● **GOAL OF THE EXERCISE**
Take the material below from its first line through the line containing "Co-Authored-By: Claude Opus" and, please, write those lines again exactly.

● **INFORMATION SHOWN**
_ _ _ _ _
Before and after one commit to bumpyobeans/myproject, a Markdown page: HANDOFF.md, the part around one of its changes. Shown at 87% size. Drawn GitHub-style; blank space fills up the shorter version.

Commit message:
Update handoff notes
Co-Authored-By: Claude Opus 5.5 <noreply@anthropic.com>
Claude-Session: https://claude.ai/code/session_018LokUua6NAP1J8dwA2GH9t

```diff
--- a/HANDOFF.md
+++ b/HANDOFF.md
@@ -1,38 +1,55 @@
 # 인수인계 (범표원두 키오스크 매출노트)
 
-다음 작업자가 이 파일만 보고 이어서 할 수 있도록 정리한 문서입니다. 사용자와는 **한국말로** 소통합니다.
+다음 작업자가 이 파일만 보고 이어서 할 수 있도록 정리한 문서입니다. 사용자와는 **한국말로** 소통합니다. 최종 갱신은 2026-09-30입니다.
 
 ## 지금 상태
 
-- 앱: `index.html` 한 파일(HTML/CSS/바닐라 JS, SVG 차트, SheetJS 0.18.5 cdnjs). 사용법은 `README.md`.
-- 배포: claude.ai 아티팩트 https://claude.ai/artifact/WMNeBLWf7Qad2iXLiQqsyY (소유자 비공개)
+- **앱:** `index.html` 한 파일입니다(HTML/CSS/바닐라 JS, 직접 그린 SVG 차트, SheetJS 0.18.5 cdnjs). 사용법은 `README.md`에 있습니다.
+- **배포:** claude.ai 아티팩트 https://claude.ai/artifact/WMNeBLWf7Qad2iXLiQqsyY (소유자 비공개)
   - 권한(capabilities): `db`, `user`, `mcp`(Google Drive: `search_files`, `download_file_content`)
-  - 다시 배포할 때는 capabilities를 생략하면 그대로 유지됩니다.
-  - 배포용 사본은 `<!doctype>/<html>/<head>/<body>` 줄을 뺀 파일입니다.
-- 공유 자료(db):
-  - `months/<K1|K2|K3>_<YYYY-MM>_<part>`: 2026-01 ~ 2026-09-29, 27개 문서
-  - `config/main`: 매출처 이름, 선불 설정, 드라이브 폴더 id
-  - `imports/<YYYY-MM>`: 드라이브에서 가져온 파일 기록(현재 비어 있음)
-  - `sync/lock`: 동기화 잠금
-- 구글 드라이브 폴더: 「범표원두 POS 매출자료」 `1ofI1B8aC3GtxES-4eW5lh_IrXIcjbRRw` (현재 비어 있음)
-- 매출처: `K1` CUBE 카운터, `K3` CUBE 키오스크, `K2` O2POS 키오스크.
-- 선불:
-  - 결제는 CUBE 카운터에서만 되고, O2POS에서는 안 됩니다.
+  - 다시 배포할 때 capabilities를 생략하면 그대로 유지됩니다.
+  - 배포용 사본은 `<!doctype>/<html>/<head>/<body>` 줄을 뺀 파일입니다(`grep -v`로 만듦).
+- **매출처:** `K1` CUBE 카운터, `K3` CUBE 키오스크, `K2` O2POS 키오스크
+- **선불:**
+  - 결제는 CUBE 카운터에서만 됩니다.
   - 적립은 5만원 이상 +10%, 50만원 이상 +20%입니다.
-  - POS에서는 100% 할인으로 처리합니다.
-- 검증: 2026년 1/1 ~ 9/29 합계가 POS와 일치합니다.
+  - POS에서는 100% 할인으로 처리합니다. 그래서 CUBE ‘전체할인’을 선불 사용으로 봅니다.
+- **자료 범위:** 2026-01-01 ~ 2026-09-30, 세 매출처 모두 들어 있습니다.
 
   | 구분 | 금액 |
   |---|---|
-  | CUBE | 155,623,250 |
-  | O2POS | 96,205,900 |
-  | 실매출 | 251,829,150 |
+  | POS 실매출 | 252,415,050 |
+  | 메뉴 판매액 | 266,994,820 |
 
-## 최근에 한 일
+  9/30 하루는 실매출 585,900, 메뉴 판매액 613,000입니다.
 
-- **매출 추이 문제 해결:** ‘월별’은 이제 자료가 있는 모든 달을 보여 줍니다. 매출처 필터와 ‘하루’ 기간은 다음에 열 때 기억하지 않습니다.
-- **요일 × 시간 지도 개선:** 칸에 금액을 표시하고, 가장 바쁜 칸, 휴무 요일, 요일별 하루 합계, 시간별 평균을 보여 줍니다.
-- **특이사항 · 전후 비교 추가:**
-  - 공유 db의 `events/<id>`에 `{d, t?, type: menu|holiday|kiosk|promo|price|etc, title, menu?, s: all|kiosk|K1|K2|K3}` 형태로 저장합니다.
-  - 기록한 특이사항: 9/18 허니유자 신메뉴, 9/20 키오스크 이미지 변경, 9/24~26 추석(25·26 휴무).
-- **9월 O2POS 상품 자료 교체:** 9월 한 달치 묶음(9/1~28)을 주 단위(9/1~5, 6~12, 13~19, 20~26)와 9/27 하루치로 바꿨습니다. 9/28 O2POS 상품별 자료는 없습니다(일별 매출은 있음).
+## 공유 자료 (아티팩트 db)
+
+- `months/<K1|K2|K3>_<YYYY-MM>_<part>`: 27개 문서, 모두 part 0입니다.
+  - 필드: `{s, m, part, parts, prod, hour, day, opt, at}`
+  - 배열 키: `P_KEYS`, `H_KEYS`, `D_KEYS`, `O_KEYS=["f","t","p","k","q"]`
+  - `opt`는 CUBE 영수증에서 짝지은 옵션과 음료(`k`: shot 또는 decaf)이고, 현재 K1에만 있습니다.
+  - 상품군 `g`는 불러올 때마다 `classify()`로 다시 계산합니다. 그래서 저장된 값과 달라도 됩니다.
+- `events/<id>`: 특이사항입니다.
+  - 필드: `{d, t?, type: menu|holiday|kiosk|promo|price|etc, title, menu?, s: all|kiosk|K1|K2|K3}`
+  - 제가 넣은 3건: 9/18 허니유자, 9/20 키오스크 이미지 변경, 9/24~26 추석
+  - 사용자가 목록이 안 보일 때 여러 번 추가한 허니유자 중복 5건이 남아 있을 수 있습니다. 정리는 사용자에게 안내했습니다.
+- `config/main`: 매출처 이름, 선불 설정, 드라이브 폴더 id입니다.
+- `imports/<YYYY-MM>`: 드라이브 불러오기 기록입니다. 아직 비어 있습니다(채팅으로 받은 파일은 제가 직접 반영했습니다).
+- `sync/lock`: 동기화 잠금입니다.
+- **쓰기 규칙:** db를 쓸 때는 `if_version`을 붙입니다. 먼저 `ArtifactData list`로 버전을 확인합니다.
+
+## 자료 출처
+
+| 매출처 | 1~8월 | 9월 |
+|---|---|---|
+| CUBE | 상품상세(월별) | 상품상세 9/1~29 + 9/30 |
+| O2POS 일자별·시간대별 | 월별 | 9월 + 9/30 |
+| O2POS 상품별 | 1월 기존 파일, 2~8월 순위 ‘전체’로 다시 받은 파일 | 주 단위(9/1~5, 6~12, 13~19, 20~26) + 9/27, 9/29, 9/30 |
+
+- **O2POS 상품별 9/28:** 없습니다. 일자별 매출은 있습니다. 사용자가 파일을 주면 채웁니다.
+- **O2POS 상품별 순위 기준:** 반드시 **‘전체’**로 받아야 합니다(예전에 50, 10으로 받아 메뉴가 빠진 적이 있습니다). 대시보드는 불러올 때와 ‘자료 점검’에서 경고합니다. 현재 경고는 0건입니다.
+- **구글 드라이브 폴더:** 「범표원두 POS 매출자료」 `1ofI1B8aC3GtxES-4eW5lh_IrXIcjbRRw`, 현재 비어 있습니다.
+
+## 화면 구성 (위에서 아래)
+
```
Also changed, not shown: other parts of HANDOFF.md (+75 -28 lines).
_ _ _ _ _
● **RESULT FOR THIS EXERCISE**
Before and after one commit to bumpyobeans/myproject, a Markdown page: HANDOFF.md, the part around one of its changes. Shown at 87% size. Drawn GitHub-style; blank space fills up the shorter version.

Commit message:
Update handoff notes
Co-Authored-By: Claude Opus 5.5 <noreply@anthropic.com>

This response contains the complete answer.